Preventing Diabetic Foot Complications
Without proper diabetes management, complications from diabetes can be severe and sometimes life threatening. With a variety of potential complications like cardiovascular disease, kidney disease and vision impairments, foot care is not always at the top of everyone’s mind but it should be viewed with equal importance. Of the 1.5 million people with diabetes in Ontario up to 27,600 are expected to have a diabetic foot ulcer in one year alone. Diabetic wounds and ulcers are often debilitating, preventing patients from performing daily activities - even walking.
A long term complication from diabetes is poor circulation and immunity associated with nerve damage in the feet. With loss of feeling in the feet, diabetics may not feel a foot injury, blister or cut. Left untreated, sores, ulcers and wounds may become infected leading to serious complications like amputation.
Every four hours, there is one amputation in Ontario as a result of a diabetic foot ulcer.
That’s over 2000 amputations a year in Ontario alone, amputations that are associated with 800 deaths.
The good news is that with early detection and effective wound care, most of these amputations can be prevented. Diabetic foot assessments should be performed as a part of proper diabetes management at least annually and more frequently for those at high risk for complications. Your Chiropodist will perform neurological (nerves), vascular (blood), dermatological (skin) and musculoskeletal (muscle, ligaments, joints and bone) examinations in order to detect and prevent serious foot related complications.
Taking care of your feet at home is essential to maintaining proper diabetes management and preventing foot related issues from occurring.
Check your feet daily
Remember that you may not feel the pain of an injury so it is important to examine your bare feet every day for any cuts, sores, swelling, bruises, redness or any changes in colour. Check the tops, bottoms, in between the toes as well as the nails.
Wash your feet every day
With mild soap, wash feet daily with warm (not hot) water for no longer than 15 minutes. It is important to dry them thoroughly, especially between the toes.
Keep your skin soft and smooth
To prevent cracking which can lead to infection, apply lotion to the tops and bottoms of your feet but never between your toes. We recommend using products containing Urea when possible.
Change your socks daily

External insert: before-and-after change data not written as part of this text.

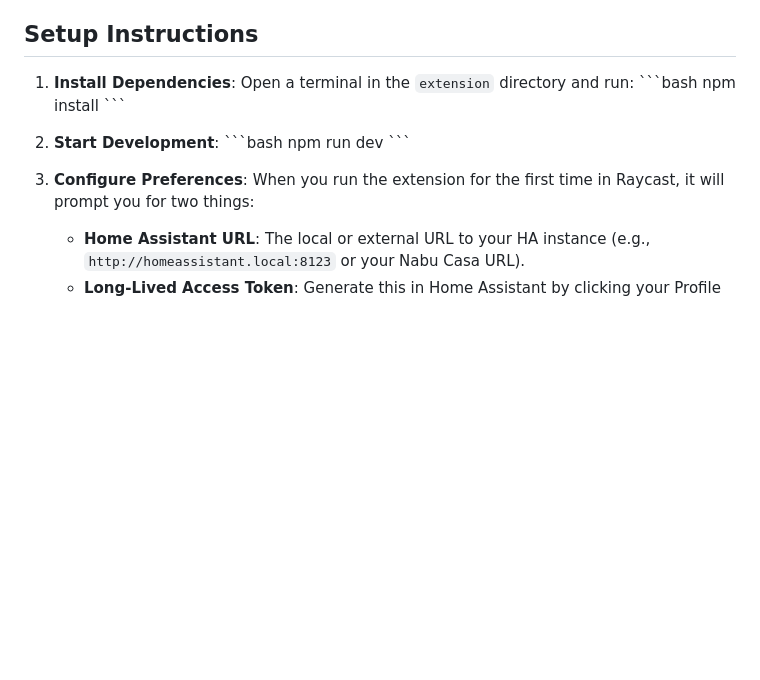
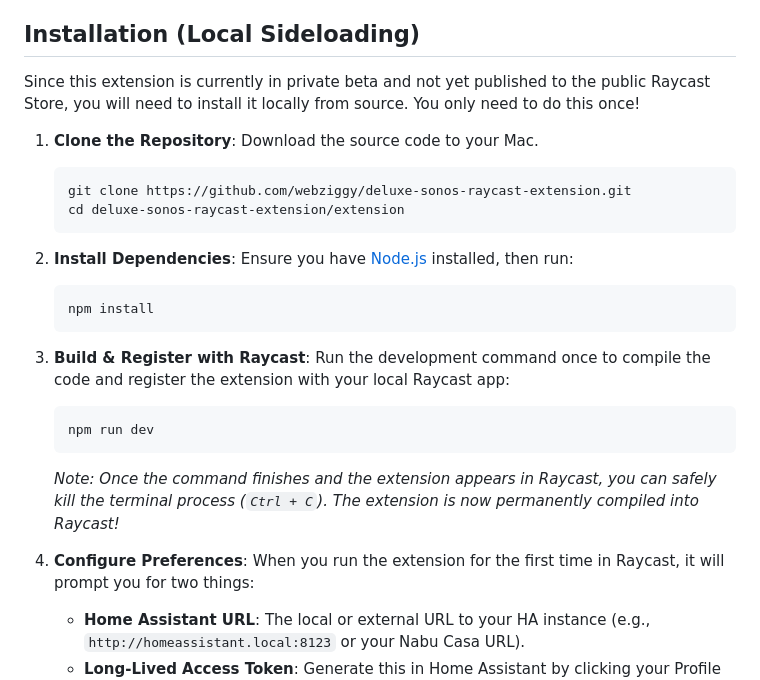
Before and after one commit to webziggy/deluxe-sonos-raycast-extension, a Markdown page: README.md, the part around the change. GitHub-like rendering; blank space fills up the shorter version.

Commit message:
docs: update README with explicit local installation instructions

````diff
--- a/README.md
+++ b/README.md
@@ -17,20 +17,31 @@ A native, blazing-fast Raycast extension to seamlessly control your Sonos ecosys
 - **🔍 Instant Web Search**: Click any currently playing track or history item to instantly look it up in your default browser.
 - **🚀 Zero Polling & Resilient**: Uses a highly optimized WebSocket connection to Home Assistant for instant push-updates, complete with a lightweight background heartbeat to instantly recover the connection when macOS wakes from sleep.
 
-## Setup Instructions
+## Installation (Local Sideloading)
 
-1. **Install Dependencies**:
-   Open a terminal in the `extension` directory and run:
-   \`\`\`bash
+Since this extension is currently in private beta and not yet published to the public Raycast Store, you will need to install it locally from source. You only need to do this once!
+
+1. **Clone the Repository**:
+   Download the source code to your Mac.
+   ```bash
+   git clone https://github.com/webziggy/deluxe-sonos-raycast-extension.git
+   cd deluxe-sonos-raycast-extension/extension
+   ```
+
+2. **Install Dependencies**:
+   Ensure you have [Node.js](https://nodejs.org/) installed, then run:
+   ```bash
    npm install
-   \`\`\`
+   ```
 
-2. **Start Development**:
-   \`\`\`bash
+3. **Build & Register with Raycast**:
+   Run the development command once to compile the code and register the extension with your local Raycast app:
+   ```bash
    npm run dev
-   \`\`\`
+   ```
+   *Note: Once the command finishes and the extension appears in Raycast, you can safely kill the terminal process (`Ctrl + C`). The extension is now permanently compiled into Raycast!*
 
-3. **Configure Preferences**:
+4. **Configure Preferences**:
    When you run the extension for the first time in Raycast, it will prompt you for two things:
    - **Home Assistant URL**: The local or external URL to your HA instance (e.g., `http://homeassistant.local:8123` or your Nabu Casa URL).
    - **Long-Lived Access Token**: Generate this in Home Assistant by clicking your Profile in the bottom left -> Security -> Long-Lived Access Tokens.
````
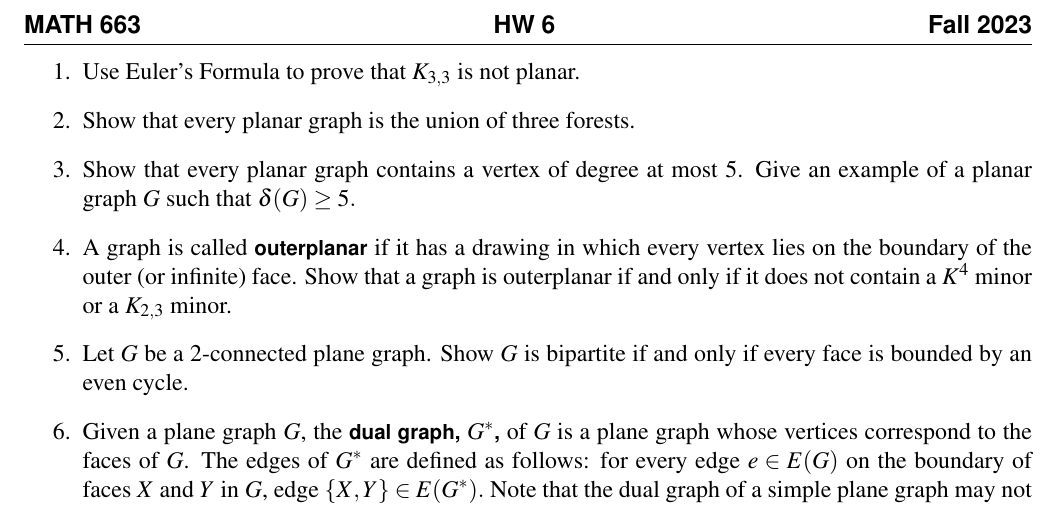
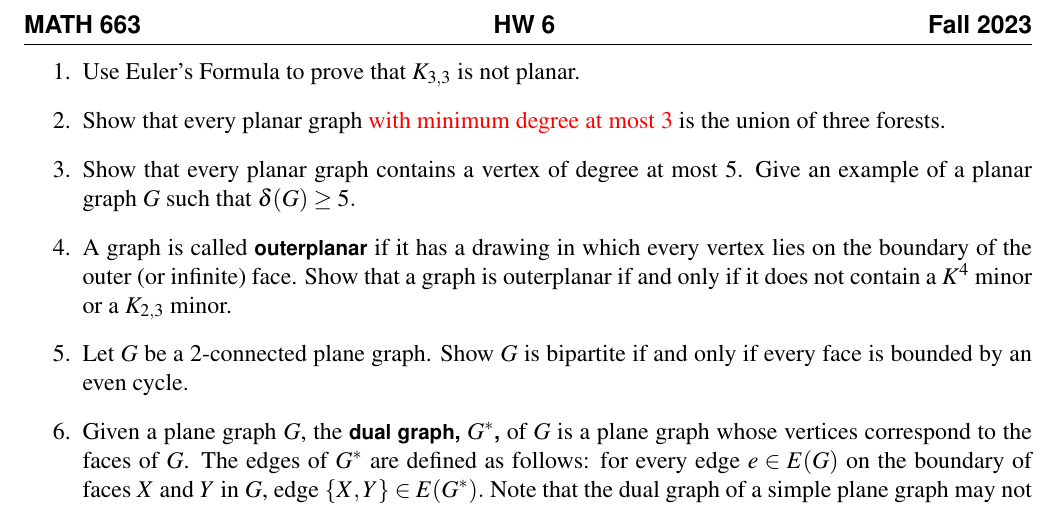
Before and after one commit to jrfaudree/GradGT, a LaTeX problem sheet (assets/homework/M663f23_hw6.tex): part of the page, cut so that both start at the same text. Compiled offline with pdfLaTeX.

Commit message:
Add files via upload

```diff
--- a/assets/homework/M663f23_hw6.tex
+++ b/assets/homework/M663f23_hw6.tex
@@ -57,7 +57,7 @@
 \begin{document}
 \begin{enumerate}
 	\item Use Euler's Formula to prove that $K_{3,3}$ is not planar.
-	\item Show that every planar graph is the union of three forests.
+	\item Show that every planar graph \textcolor{red}{with minimum degree at most 3} is the union of three forests.
 	\item Show that every planar graph contains a vertex of degree at most 5. Give an example of a planar graph $G$ such that $\delta(G) \geq 5.$
 	\item A graph is called \emph{outerplanar} if it has a drawing in which every vertex lies on the boundary of the outer (or infinite) face. Show that a graph is outerplanar if and only if it does not contain a $K^4$ minor or a $K_{2,3}$ minor.
 	\item Let $G$ be a 2-connected plane graph. Show $G$ is bipartite if and only if every face is bounded by an even cycle.
```
Also changed, not shown: assets/homework/M663f23_hw6.pdf.
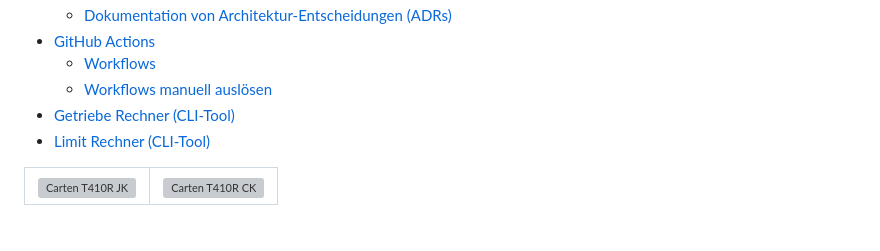
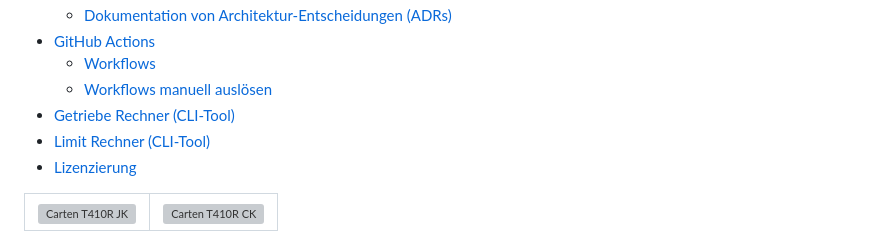
Before and after one commit to kleinnconrad/RC100, a Markdown page: readme.md, the part around the change. Rendered like a GitHub page; grey boxes are pictures that could not be loaded.

```diff
--- a/readme.md
+++ b/readme.md
@@ -14,6 +14,7 @@ Die Herausforderung liegt in dem kleinen Maßstab und dem geringen Reifendurchme
   * [Workflows manuell auslösen](#workflows-manuell-auslösen)
 * [Getriebe Rechner (CLI-Tool)](#getriebe-rechner-cli-tool)
 * [Limit Rechner (CLI-Tool)](#limit-rechner-cli-tool)
+* [Lizenzierung](#lizenzierung)
 
 <table>
   <tr>
```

Wear diabetic or seamless socks, or wear regular socks inside out. If your feet get cold at night, wear socks to bed. White socks are recommended incase of injury so that any blood will be visible.
Smooth corns and callouses gently
If your feet are at low risk for problems, use a pumice stone to smooth out callouses. If your feet are at medium or high risk then see your chiropodist for professional treatment. Do not use any products that are sharp or have a blade to treat your feet. Additionally, Do not apply over the counter corn or wart treatments.
Cutting your nails
If you can see and reach your toenails, trim them each week or as needed. Trim your toenail straight across and file the edges and corners with an emery board or nail file. If you cannot see or reach your feet or have neuropathy, see your chiropodist.
Wear shoes and socks at all times
Never go barefoot. Wear well fitting shoes, sandals or slippers at all times with a sole protective enough that a thumbtack could not pierce through.
Before putting on your shoes, feel inside to make sure the lining is smooth and there are no foreign objects.
Keep the blood flowing to your feet
Wiggle your toes and move your ankles up and down for five minutes 2-3 times a day to increase circulation. Put your feet up when sitting and don’t cross your legs for long periods of time. Smoking constricts blood vessels and can worsen symptoms so talk to your physician about smoking cessation.
Want to learn more? Visit Wounds Canada for additional resources.